I undertook a study of the parking places in and around my apartment before asking Karen to assist me in retrieving my ride from the suburbs. Upon my return to downtown, I was able to park on the street only five blocks from my temporary home. This is an easy walk, even if one is toting tons of stuff, as New Orleans is as flat as a salad plate.
Next, I devised a plan for using the massive rolling garbage can as a transport trolley. I was kind of enjoying the prospect of all the stares I’d get wheeling my household belongs down Canal Street in a hundred gallon garbage can. All the shopping cart people would have been inspired to new heights in mobile household possibilities.
As it turned out, there are a few hours per day of legal parking right next to my building -- and free legal parking all day on Sundays. In the early hours of Saturday, I was able to park in the freight zone long enough to load the things that were to be returned locally. This didn’t require the rolling mega-can, but the ice chest on wheels came in mighty handy as a transport trolley.

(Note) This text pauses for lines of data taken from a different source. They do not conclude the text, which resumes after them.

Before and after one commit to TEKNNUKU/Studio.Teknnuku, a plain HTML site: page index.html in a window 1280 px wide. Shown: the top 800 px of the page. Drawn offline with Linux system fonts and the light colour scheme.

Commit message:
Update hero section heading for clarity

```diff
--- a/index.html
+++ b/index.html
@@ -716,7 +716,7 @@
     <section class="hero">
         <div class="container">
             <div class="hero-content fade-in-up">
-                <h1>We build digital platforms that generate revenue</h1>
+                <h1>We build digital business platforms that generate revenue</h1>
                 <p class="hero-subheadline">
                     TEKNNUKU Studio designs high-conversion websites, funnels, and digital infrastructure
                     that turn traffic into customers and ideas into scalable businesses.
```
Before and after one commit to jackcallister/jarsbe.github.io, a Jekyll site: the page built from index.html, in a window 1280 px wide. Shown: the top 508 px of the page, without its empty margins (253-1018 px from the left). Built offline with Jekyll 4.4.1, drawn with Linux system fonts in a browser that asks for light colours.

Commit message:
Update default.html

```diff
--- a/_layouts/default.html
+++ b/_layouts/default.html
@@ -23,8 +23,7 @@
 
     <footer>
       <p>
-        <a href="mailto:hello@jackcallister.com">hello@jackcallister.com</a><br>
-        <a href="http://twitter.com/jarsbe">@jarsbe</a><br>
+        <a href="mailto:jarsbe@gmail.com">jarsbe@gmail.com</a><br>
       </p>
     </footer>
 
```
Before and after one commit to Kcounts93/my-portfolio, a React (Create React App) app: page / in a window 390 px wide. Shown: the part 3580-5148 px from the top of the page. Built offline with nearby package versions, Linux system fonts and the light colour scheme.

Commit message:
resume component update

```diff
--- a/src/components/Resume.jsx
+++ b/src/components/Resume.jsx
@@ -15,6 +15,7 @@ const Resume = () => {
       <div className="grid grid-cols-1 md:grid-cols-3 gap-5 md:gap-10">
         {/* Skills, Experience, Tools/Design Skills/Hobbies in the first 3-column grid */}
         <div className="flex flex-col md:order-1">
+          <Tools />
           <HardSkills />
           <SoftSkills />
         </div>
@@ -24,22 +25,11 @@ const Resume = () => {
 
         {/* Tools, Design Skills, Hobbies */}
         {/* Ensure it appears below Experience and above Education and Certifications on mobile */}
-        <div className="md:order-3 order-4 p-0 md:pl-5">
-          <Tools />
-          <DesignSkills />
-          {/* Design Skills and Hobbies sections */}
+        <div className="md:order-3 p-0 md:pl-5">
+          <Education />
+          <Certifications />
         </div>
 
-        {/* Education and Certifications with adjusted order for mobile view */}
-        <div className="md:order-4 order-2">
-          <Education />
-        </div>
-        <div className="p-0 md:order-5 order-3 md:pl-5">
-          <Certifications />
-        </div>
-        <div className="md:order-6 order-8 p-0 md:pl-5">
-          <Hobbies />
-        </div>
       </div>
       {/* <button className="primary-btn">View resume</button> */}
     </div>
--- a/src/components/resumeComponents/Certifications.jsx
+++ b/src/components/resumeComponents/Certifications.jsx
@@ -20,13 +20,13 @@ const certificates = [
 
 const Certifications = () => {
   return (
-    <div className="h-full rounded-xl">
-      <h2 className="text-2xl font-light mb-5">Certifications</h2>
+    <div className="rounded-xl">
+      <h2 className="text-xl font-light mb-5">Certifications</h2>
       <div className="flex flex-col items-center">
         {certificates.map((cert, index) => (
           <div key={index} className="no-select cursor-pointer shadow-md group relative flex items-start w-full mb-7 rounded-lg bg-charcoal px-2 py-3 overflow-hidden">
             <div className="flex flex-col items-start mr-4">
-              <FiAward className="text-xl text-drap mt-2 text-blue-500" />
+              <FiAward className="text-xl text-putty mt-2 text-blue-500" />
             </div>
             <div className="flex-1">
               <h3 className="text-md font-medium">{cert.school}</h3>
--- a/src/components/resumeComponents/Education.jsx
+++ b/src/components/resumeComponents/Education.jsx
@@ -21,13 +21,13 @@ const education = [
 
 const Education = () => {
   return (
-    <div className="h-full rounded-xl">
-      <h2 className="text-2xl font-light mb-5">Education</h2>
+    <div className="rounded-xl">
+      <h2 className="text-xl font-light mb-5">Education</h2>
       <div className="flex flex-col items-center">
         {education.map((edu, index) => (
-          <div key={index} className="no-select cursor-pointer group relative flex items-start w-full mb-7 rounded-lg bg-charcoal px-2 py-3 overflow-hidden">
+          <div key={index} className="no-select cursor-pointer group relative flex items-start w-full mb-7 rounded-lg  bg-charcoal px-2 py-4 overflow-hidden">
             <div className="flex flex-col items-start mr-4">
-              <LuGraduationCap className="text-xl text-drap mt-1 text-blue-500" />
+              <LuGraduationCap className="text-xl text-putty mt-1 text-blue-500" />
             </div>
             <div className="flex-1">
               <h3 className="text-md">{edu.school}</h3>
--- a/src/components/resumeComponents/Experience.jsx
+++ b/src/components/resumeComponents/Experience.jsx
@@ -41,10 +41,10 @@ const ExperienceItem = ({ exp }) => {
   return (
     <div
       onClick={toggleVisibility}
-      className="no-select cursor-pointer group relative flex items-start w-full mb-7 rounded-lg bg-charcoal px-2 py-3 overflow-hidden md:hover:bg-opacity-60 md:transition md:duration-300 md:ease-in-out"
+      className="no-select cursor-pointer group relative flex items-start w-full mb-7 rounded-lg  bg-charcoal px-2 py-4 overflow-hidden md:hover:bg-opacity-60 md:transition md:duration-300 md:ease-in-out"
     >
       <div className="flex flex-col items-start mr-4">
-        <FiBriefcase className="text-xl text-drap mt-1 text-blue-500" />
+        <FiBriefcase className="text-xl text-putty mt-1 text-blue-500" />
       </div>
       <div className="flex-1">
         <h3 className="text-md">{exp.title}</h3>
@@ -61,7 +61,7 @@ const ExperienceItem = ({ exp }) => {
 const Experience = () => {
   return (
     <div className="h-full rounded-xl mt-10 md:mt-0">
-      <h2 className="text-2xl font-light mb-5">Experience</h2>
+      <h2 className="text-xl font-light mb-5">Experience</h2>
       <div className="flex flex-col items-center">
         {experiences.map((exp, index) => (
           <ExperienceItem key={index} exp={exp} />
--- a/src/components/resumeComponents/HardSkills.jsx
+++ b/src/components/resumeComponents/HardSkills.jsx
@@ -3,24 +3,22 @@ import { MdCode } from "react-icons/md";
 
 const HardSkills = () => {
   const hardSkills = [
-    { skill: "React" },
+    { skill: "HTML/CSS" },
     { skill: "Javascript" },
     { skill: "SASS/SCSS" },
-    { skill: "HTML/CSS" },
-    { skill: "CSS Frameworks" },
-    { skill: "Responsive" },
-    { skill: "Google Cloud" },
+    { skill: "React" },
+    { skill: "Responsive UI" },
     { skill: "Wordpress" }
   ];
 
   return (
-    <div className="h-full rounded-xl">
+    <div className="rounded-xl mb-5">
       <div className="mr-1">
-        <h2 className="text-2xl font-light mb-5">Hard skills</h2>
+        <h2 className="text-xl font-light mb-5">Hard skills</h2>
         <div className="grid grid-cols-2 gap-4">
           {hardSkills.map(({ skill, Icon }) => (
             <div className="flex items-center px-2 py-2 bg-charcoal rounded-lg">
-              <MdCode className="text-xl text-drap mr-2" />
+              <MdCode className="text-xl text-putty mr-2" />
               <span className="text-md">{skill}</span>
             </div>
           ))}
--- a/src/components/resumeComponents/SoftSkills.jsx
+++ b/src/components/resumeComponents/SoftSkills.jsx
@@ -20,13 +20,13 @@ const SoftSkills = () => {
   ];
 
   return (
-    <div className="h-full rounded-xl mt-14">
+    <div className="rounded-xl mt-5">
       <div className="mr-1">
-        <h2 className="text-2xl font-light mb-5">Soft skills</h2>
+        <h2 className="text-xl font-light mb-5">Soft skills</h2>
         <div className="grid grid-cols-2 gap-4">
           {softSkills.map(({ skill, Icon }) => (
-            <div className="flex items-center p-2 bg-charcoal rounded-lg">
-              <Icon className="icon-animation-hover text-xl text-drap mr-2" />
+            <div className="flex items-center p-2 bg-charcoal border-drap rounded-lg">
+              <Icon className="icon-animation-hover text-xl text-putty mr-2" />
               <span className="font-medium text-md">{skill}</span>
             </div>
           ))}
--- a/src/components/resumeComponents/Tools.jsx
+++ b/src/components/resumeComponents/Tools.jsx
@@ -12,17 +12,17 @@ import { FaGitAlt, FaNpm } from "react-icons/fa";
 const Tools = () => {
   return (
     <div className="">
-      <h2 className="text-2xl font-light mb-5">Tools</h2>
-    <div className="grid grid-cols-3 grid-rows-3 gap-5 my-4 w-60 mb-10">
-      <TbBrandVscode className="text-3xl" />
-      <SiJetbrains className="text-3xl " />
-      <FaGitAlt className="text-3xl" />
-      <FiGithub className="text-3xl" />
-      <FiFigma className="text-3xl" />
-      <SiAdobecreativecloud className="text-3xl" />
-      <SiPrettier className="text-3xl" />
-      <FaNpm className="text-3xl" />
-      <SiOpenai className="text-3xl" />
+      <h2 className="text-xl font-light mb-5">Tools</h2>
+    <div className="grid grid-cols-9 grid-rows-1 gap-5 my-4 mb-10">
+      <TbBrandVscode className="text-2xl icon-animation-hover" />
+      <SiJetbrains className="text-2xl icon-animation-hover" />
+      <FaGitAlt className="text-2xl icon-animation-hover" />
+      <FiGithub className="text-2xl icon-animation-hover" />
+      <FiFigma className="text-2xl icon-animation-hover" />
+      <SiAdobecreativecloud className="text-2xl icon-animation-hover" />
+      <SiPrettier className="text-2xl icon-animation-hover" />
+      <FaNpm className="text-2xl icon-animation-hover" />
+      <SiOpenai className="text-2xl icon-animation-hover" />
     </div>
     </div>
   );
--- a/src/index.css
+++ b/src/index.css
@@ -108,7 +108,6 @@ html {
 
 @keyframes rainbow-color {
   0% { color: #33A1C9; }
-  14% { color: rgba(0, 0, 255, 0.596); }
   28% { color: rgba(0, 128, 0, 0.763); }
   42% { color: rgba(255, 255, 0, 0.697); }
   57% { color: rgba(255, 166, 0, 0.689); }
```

I was feeling pretty good about my progress, so I set out to visit Gayle and Michelle. After several hours with Gayle, I began to feel feverish. I attributed this to our impassioned conversation; we do tend to discuss deeply spiritual matters. When I hadn’t cooled down by the time I got back to New Orleans, I decided it was time to take my temperature. Michelle tucked a blanket around me and popped a thermometer in my mouth.